=== Information shown ===
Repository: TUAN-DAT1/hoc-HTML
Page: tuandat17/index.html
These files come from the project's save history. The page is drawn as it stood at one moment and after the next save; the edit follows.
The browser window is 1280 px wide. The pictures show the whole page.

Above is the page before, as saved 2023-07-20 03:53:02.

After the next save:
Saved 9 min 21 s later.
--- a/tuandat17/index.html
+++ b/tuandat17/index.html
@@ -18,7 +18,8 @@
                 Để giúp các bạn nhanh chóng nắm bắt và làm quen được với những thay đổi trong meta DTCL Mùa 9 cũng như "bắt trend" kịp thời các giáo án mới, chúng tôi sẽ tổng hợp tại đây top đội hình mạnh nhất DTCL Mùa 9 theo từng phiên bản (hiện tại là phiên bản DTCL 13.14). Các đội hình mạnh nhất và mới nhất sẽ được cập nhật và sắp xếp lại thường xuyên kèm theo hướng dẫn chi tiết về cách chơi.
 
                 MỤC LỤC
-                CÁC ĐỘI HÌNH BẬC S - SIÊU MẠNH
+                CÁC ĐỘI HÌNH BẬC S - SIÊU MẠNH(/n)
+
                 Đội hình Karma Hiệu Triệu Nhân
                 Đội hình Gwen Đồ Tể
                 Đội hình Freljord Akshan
===
=== Information shown ===
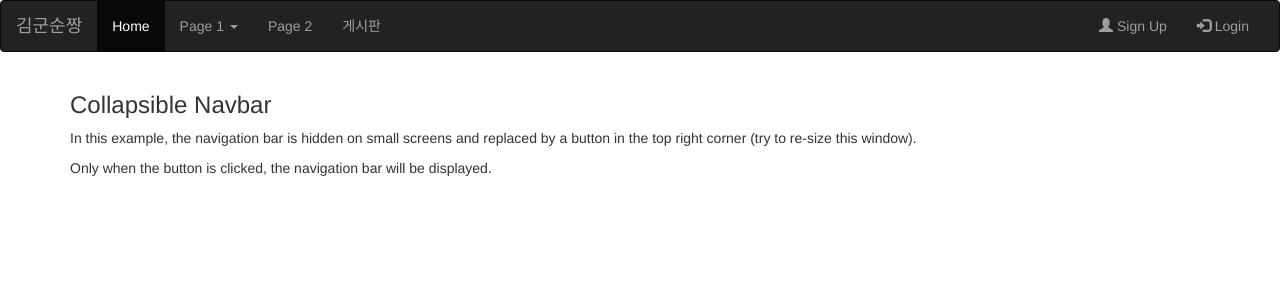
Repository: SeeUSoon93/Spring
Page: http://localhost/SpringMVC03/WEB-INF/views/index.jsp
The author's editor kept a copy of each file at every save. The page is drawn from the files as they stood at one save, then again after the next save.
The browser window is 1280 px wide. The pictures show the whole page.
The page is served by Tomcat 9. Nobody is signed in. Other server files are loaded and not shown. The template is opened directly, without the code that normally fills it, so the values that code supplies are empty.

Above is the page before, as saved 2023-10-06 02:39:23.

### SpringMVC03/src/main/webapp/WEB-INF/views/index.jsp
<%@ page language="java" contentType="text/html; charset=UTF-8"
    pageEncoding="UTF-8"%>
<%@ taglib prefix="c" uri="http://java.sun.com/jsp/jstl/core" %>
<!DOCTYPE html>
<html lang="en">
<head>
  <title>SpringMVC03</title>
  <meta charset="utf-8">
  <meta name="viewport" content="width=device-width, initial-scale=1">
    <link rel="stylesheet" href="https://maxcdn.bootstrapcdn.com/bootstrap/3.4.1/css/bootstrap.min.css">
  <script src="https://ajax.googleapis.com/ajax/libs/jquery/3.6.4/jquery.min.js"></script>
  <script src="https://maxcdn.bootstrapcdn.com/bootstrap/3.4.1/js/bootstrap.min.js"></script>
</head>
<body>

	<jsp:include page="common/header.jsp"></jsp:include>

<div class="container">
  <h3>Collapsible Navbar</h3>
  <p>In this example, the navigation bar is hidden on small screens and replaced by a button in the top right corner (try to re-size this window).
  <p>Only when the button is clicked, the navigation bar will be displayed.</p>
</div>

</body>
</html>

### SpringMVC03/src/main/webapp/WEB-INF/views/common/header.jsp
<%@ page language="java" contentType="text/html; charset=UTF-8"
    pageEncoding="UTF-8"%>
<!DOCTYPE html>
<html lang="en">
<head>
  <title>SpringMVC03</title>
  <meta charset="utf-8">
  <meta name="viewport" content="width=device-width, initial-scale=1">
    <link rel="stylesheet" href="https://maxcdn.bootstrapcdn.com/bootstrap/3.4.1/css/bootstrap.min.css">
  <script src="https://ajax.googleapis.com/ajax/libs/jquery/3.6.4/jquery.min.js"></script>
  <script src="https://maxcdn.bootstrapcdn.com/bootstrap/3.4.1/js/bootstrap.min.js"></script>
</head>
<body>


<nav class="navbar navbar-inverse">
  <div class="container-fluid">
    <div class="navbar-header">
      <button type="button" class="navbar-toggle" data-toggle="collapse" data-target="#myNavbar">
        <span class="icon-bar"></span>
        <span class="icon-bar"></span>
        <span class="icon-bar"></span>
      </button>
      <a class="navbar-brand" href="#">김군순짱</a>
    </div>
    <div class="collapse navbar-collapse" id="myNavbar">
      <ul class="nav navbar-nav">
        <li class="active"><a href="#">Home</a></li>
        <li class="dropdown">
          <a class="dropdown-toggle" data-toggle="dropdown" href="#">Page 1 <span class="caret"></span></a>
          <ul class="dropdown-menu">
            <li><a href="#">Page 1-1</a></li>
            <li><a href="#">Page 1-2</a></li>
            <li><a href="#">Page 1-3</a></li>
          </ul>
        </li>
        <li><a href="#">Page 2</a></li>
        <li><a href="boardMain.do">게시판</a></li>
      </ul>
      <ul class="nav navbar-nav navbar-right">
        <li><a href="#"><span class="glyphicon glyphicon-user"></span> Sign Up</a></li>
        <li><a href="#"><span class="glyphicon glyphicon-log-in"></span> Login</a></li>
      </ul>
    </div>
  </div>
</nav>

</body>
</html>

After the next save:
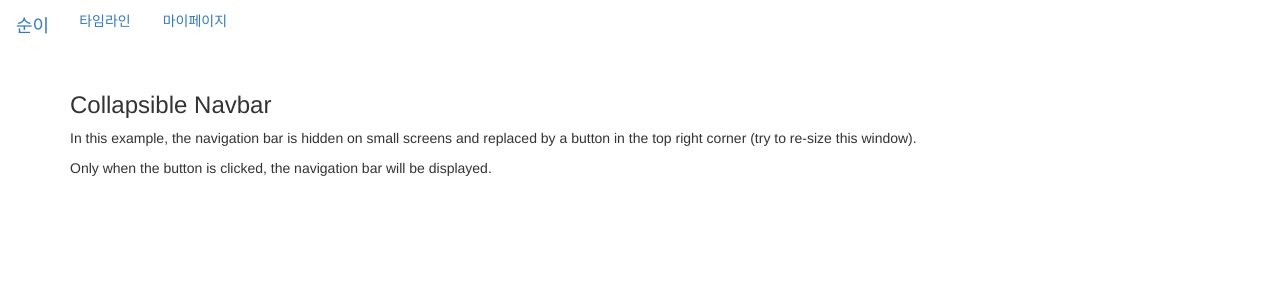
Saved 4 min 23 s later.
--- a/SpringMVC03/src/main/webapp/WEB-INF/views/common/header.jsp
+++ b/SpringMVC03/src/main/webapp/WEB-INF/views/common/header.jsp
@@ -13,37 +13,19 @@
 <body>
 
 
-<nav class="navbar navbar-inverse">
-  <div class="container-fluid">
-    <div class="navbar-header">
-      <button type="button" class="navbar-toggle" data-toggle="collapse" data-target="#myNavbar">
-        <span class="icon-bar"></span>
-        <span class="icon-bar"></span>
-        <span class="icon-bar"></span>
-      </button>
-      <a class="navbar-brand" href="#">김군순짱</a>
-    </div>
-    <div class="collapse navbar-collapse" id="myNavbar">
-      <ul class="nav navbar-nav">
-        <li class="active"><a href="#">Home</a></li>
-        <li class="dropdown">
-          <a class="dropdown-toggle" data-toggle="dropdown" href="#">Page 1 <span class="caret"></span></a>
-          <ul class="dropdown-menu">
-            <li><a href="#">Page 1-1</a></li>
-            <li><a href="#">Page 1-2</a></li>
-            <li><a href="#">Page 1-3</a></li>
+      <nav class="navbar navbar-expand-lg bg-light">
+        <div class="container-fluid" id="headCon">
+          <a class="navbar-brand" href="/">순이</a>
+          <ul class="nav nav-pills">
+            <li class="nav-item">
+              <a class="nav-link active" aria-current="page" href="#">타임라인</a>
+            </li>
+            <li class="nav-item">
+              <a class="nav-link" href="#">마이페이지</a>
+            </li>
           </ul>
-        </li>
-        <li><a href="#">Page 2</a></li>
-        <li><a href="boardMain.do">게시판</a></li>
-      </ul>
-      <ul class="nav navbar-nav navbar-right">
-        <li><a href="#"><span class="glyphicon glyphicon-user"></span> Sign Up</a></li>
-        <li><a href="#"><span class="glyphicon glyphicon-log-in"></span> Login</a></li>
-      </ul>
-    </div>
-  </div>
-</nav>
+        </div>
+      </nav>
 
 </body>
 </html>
===
== The problem ==
Copy each line of the entries in which the string "dropdown" is found.

== Written response ==
        <li class="dropdown">
          <a class="dropdown-toggle" data-toggle="dropdown" href="#">Page 1 <span class="caret"></span></a>
          <ul class="dropdown-menu">
-        <li class="dropdown">
-          <a class="dropdown-toggle" data-toggle="dropdown" href="#">Page 1 <span class="caret"></span></a>
-          <ul class="dropdown-menu">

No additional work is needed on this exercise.